1. A Scale with an Attitude
In a general sense, musicologists recognize that different cultures organize their music with “modal systems” – which are more than simple sequences of notes (scales). These modal systems, such as Hindustani and Carnatic raga, or Arabic maqam, may start with a set of notes resembling a scale – but then they pile on all kinds of rules and nuances, including mode-specific ornaments and microtonal inflections. They can even be intended for performance at specific times of day (e.g. an evening raga).
My short definition of mode in this sense is “a scale with an attitude.” The best example in Western music is the melodic minor scale, which raises the sixth and seventh degrees going up and lowers them going down. Definitely a scale with an attitude, especially if you ever had to memorize melodic minors for school band.
2. Permutations of a Scale
However what we are learning to use here in Western modal improvisation is a more limited concept.
Here’s what happened in Western music: medieval composers of Gregorian chant music used a seven tone scale. Making the same discovery you just made, they arranged the tones in different church modes to reflect the moods of the text.
At first these modes were merely assigned numbers, but later medieval musicologists likened them to the ancient Greek modes (which they are not) that they read about in books and gave them their Greek names. So now we have the following system:
So, behind the scary Greek modal names, there actually lurks a very simple principle. Of course you can modulate this system to any major scale. And that’s it.
So what’s up with B and C?
Yes, I’m sure you’ve noticed that the modes beginning on B (Locrian) and C (Ionian) are included in the chart. And quite possibly you didn’t resist the temptation to try them out – even though I recommended otherwise. (And you thought I wasn’t listening!)
Here’s the deal with Locrian: it sounds really strange. Disturbing. The biggest reason is that there’s no fifth. Yes, you can count up five notes from B and you’ll find F. But play them together:
That’s a tri-tone, my friends. In the Middle Ages, known as the Devil’s interval. So if you want to create a twisted, bizarre metal riff, go for Locrian.
That’s your tried-and-true Joe Vanilla major scale. The first scale you ever learned. What’s wrong with that? It should be the easiest.
The major scale, truth-be-told, is one of the most difficult scales for modal improvisation!
What!? Well, it all has to do with the tonal gravity we were talking about earlier. You see, the major scale has a very restless quality. It wants to keep moving and resolving, but never really quite gets there. That’s why classical symphonies go on and on and on.

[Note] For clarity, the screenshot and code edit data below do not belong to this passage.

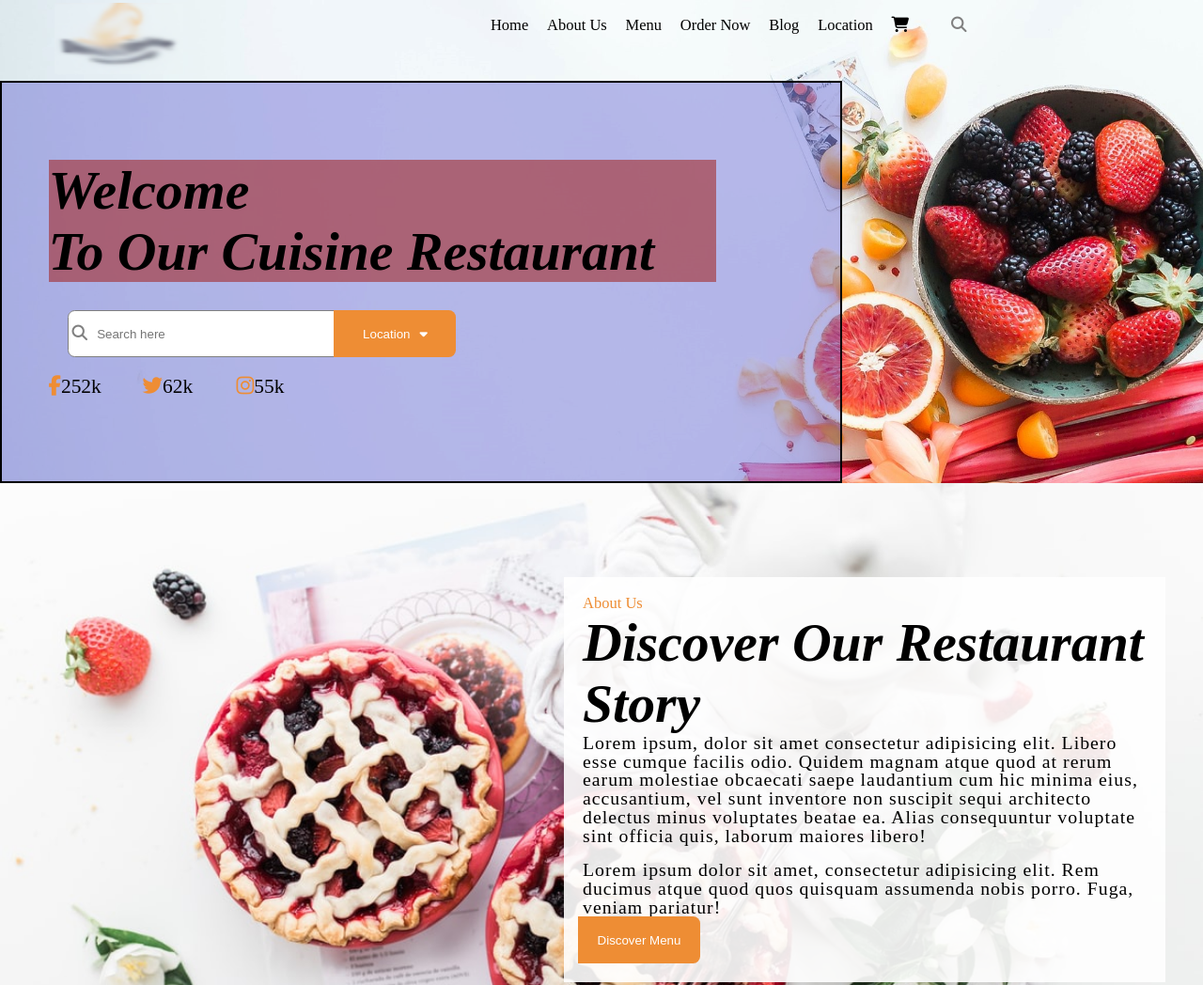
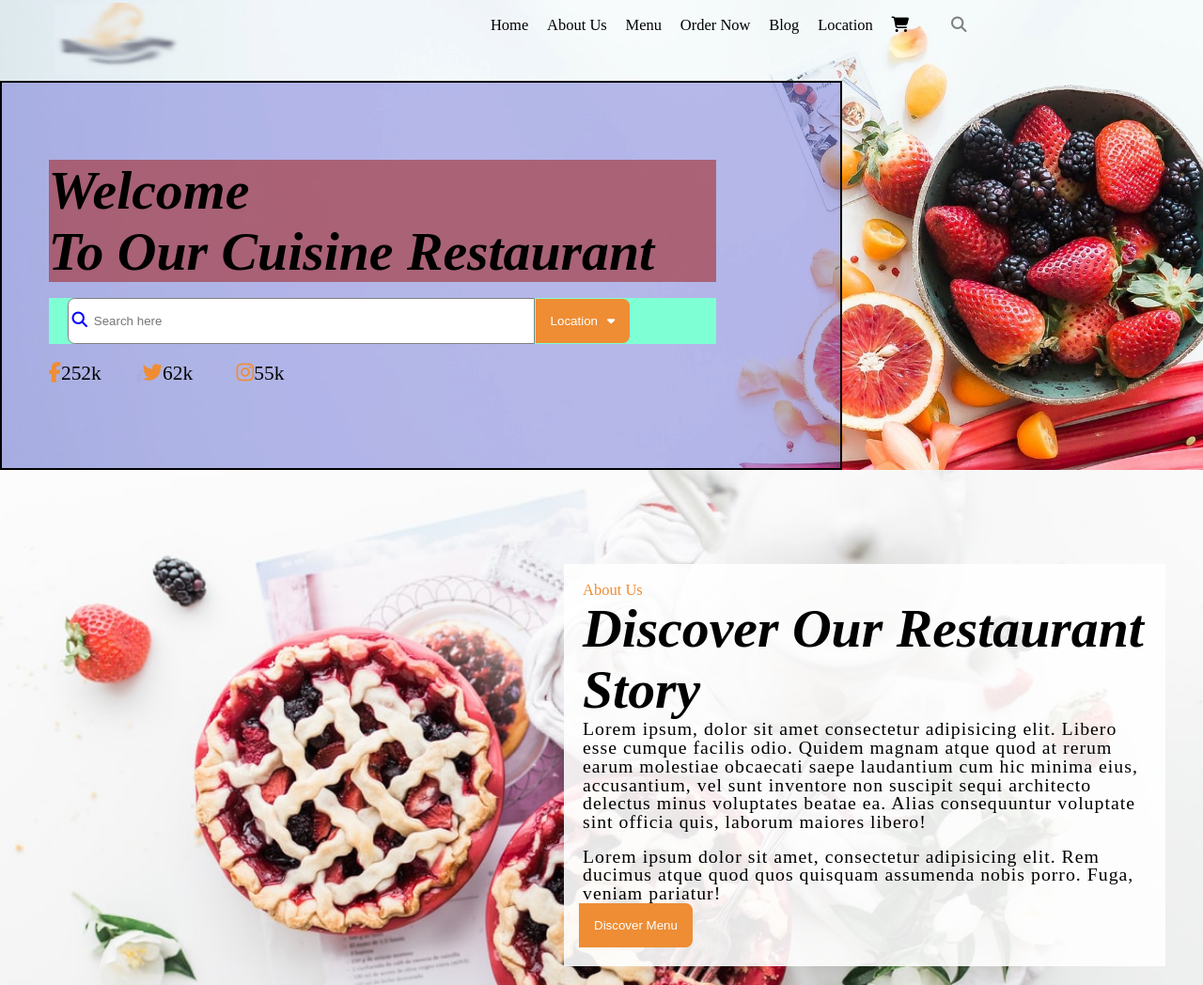
Before and after one commit to jcs-denverdev/restaurant, a plain HTML site: page index.html in a window 1280 px wide. Shown: the top 1048 px of the page at 94% size. Drawn offline with Linux system fonts and the light colour scheme.

Commit message:
form input too far right, margin and padding doesnt fix, added separate rule for magnifyingglass icons

```diff
--- a/css/style.css
+++ b/css/style.css
@@ -148,6 +148,12 @@ nav.navbar li {
   padding: 0 .6em;
 }
 
+header .navbar ul li i.fa-magnifying-glass {
+  position: relative;
+  left: 25px;
+
+}
+
 /******************************************
 /* GRID
 /*******************************************/
@@ -195,26 +201,32 @@ main {
 /*******************************************/
 
 .welcome form {
-  margin-top: 30px;
+  margin-top: 1em;
+  background-color: aquamarine;
 }
 
 .welcome input {
-  width: 40%;
-  height: 50px;
-  padding-left: 30px;
+  padding: 1.2em 2em;
+  width: 70%;
   border-top-left-radius: 7.5px;
   border-bottom-left-radius: 7.5px;
   border: 1px solid gray;
 }
 
+main section.welcome form i.fa-magnifying-glass {
+  position: relative;
+  left: 25px;
+  color: blue;
+}
+
 .orange-button {
+  position: relative;
+  right: .3em;
+  padding: 1.2em;
+
   background-color: var(--orange-theme);
   color: white;
   border: none;
-  width: 130px;
-  position: relative;
-  right: 5px;
-  height: 50px;
   border-top-right-radius: 7.5px;
   border-bottom-right-radius: 7.5px;
 }
```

Since that natural tonal gravity wants to pull the drone around to different chord tones (mostly the IV and V) improvisations over a drone in C simply seem flat.
One way around it is to lop off the “offending” tones that cause the restlessness in the major scale. That produces the major pentatonic scale. You can learn more about improvising with this amazing scale when you open the vault of our Pentatonic Archives.
Modal improvisation is one of those great musical gifts that can sound beautiful almost from the beginning, and continue to grow. You can take it as far as you want: just ask John Coltrane or Steve Vai.
When you’re improvising in a mode, go slowly and listen to the relationship between the melody and the drone. Then try moving drones.
Once you’ve fully absorbed the modal sound in C major, practice the modes as scales or as arpeggiated triads in as many keys as possible.
Once you’ve sensitized your ears to the dynamics of tonal gravity, you can return to chord progressions, where you change modes when you change chords. For example, the Dorian mode sounds awesome with minor chords, and the Mixolydian mode rocks the seventh chords.
Even if you never take your modal improv beyond the white keys on the piano, there is so much to discover about how pitches relate to each other. So modal is nothing to fear – enjoy the infinite benefits to your ears, and to your new found ability to create meaningful new melodies.